    • The telephone’s microphone is not pointed into the wind. If possible, use an external microphone with windscreen.
    • Audio levels have been checked before recording.
    • A short test is done on the device before recording.
    • The microphone is close to the person speaking.
    • Background noises have been muted as much as possible.
    • Headphones have been used to check the quality of the recording.
    • For best results, record a few seconds of silence at either end of the recording.
    • The publication of an interview requires the consent of all people involved.
    • Be careful with selecting and editing audio material. The spoken text should not be manipulated by deleting important phrases.
    Library References

    Shortcuts to Journalism: The Basics of Print, Online and Broadcast Reporting

    When basic questions about journalism come up, this handbook, written and produced by Media in Cooperation and Transition (MICT), provides clear, brief and precise answers. Shortcuts to Journalism isn’t just for journalists – it’s also helpful for non-journalists.

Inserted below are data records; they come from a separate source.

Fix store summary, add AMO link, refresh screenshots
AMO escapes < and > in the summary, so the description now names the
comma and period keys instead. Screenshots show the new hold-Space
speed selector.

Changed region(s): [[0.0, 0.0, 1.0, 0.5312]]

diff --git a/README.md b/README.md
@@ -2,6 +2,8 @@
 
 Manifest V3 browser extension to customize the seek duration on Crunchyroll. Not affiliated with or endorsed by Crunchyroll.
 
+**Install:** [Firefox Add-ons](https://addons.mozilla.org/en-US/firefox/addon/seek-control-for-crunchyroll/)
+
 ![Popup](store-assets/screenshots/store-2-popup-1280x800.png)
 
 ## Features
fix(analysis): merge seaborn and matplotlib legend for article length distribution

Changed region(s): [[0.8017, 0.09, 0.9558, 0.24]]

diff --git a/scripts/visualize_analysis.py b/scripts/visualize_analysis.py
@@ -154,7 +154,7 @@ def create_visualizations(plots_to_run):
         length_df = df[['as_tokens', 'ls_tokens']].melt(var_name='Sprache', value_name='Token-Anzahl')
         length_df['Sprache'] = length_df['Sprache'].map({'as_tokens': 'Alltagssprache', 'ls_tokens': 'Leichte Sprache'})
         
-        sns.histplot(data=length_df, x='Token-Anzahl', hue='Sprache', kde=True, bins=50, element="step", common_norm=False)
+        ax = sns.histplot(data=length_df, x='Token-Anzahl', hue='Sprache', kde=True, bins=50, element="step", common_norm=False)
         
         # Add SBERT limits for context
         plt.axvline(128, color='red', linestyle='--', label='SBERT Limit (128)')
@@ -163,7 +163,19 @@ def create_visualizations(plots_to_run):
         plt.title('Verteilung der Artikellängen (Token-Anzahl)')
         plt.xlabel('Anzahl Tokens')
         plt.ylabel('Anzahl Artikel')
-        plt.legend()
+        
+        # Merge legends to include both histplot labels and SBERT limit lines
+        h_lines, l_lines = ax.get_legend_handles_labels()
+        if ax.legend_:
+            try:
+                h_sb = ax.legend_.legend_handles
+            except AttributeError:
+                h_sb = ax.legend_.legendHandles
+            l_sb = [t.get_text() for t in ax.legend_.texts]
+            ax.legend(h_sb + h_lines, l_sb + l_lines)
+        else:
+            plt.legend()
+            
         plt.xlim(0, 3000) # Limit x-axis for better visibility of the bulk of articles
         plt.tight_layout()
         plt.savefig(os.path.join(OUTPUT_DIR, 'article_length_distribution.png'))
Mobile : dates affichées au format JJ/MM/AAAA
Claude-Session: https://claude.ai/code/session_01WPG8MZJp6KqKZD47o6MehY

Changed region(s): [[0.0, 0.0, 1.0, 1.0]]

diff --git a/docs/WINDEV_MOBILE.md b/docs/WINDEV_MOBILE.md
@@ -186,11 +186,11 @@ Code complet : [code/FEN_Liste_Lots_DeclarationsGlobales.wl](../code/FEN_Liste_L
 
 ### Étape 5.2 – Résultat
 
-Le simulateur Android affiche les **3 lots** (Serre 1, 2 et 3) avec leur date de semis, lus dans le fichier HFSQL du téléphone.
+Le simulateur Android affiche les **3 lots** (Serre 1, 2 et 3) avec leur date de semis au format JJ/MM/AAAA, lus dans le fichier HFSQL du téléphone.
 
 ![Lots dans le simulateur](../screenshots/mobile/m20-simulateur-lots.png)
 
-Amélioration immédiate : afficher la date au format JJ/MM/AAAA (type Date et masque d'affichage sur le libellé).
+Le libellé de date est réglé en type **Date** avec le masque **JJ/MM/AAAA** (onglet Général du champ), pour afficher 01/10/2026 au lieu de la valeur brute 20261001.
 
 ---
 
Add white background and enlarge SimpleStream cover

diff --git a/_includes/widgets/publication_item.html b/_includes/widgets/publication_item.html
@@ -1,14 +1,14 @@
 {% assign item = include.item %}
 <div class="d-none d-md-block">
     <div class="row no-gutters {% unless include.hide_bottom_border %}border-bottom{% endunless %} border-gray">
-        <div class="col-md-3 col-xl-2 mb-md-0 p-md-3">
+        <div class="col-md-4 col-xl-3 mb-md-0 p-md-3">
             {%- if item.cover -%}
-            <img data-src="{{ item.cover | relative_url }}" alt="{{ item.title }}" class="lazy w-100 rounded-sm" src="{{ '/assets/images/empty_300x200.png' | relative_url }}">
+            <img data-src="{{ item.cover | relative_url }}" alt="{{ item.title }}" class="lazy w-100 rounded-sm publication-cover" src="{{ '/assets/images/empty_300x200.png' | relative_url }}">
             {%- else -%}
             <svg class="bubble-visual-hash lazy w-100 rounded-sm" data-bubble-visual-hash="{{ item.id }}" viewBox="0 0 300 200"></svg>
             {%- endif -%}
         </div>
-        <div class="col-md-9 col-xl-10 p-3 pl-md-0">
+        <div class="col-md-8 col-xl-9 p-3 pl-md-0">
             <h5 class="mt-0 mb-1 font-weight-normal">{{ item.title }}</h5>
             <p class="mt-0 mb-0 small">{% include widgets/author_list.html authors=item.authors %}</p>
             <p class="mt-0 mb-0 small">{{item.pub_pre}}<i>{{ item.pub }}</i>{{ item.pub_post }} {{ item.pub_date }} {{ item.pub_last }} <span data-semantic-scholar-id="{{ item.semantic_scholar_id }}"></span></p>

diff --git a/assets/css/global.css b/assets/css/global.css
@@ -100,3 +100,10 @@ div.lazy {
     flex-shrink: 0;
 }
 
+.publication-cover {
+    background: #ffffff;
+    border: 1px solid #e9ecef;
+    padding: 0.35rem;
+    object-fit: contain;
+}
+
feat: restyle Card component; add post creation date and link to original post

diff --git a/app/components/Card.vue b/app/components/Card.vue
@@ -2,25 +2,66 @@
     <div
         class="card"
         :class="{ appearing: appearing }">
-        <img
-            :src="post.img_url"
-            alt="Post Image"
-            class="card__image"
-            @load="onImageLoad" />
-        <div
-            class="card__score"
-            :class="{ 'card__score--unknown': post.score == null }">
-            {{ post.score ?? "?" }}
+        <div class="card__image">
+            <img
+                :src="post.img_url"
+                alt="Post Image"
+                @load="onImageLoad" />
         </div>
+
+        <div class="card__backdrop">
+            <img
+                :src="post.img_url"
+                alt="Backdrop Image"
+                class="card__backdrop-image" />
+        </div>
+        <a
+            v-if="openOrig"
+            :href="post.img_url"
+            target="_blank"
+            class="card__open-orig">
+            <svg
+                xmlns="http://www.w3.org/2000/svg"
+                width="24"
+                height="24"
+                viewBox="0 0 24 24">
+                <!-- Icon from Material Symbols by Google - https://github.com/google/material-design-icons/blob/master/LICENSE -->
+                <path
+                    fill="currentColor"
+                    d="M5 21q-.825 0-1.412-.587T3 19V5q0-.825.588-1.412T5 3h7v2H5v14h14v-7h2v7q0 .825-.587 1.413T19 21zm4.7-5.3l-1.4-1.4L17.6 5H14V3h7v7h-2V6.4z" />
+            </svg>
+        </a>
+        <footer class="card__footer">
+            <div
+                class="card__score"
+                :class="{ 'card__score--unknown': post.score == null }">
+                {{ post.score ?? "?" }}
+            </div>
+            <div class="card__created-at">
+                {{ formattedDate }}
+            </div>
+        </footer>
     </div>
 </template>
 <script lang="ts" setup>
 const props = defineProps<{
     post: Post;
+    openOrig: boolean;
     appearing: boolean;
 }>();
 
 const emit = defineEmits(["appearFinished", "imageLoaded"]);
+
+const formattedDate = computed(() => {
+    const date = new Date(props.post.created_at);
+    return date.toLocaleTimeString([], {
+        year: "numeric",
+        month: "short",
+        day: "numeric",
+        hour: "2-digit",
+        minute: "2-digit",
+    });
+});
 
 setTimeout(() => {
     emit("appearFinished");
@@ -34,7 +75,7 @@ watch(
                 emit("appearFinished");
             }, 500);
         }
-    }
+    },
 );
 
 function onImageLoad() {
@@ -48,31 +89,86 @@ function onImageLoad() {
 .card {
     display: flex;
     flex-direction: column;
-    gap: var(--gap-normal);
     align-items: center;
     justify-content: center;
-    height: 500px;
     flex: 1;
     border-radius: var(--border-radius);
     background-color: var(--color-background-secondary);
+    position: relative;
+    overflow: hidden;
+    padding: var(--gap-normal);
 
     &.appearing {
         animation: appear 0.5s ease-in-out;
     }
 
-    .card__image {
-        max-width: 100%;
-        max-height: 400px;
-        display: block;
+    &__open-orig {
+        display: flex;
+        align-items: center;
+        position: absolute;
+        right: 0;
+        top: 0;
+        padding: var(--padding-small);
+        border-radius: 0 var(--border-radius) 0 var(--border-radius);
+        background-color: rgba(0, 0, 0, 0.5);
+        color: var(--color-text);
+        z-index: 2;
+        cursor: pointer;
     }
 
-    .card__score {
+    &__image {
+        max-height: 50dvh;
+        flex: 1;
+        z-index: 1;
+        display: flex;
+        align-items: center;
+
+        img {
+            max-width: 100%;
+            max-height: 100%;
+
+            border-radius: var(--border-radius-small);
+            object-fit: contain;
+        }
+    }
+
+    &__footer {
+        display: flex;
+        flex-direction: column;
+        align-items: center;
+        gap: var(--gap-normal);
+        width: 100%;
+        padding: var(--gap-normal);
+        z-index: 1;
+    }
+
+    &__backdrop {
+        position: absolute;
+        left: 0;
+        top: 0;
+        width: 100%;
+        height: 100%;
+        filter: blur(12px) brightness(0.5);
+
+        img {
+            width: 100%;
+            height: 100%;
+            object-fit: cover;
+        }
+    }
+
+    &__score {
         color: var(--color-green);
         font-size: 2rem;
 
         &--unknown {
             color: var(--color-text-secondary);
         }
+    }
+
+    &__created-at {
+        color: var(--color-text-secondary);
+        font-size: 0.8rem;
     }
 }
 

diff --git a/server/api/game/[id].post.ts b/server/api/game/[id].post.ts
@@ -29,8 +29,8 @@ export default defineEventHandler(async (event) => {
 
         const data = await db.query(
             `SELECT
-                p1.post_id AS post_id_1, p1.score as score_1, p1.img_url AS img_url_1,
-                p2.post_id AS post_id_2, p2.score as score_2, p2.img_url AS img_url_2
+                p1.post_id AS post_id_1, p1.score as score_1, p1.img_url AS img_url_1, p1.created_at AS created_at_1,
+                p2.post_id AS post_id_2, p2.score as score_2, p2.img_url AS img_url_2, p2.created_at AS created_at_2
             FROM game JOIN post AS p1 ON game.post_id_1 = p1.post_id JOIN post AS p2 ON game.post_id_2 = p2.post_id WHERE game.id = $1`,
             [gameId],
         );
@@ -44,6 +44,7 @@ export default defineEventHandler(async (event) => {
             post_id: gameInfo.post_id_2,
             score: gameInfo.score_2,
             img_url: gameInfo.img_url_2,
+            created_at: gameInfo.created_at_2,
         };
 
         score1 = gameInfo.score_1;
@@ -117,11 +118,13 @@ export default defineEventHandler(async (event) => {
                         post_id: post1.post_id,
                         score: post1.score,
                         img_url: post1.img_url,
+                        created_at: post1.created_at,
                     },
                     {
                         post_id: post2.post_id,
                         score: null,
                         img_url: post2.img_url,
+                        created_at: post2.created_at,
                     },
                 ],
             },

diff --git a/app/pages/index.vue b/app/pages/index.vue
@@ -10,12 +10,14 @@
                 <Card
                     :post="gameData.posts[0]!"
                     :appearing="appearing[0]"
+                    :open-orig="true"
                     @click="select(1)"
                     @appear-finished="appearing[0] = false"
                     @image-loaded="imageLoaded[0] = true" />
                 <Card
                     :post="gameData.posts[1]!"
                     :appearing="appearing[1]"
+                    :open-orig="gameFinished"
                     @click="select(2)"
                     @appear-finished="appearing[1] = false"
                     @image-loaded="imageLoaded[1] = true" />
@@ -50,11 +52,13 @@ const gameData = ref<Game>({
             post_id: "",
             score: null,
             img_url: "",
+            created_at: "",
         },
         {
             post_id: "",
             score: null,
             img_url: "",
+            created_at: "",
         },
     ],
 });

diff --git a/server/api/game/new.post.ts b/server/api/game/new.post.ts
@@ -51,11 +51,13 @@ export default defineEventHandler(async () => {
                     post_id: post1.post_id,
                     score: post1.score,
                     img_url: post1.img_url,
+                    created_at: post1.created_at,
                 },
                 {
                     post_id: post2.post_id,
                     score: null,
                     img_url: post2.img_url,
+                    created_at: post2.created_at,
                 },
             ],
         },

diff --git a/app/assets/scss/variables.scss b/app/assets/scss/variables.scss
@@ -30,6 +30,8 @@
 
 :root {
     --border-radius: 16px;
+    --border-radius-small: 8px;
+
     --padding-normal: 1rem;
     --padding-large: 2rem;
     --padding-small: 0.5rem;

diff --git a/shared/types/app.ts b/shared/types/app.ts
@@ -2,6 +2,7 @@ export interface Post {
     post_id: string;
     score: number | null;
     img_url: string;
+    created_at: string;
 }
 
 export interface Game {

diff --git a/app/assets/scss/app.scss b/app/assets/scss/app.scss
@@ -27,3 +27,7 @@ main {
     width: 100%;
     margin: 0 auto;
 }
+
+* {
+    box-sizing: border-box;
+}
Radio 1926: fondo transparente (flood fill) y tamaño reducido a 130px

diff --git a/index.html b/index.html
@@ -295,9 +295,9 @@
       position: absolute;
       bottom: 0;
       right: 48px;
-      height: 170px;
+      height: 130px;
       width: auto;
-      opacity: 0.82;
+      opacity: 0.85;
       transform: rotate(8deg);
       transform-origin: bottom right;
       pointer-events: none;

Download the English version here or the Arabic version here.

    Schmidt, E., Tirok, M. and Bösch, M. (2016): Shortcuts to Journalism: The Basics of Print, Online and Broadcast Reporting. Berlin, Germany: Media in Cooperation and Transition gGmbH PDF
    Further Readings

    The Climate Ready Podcast

    http://agwaguide.org/library/climateready/ [Accessed: 04.04.2018]

    Having just finished its first season, the ClimateReady Podcast features interviews and segments on emerging trends in the intersection of climate and water. Experts in policy, engineering, finance, and other sectors will provide cutting-edge perspectives and narratives on climate adaptation challenges and opportunities. The podcast is available on iTunes, SoundCloud, and directly through the knowledge platform site.

    Alternative Versions to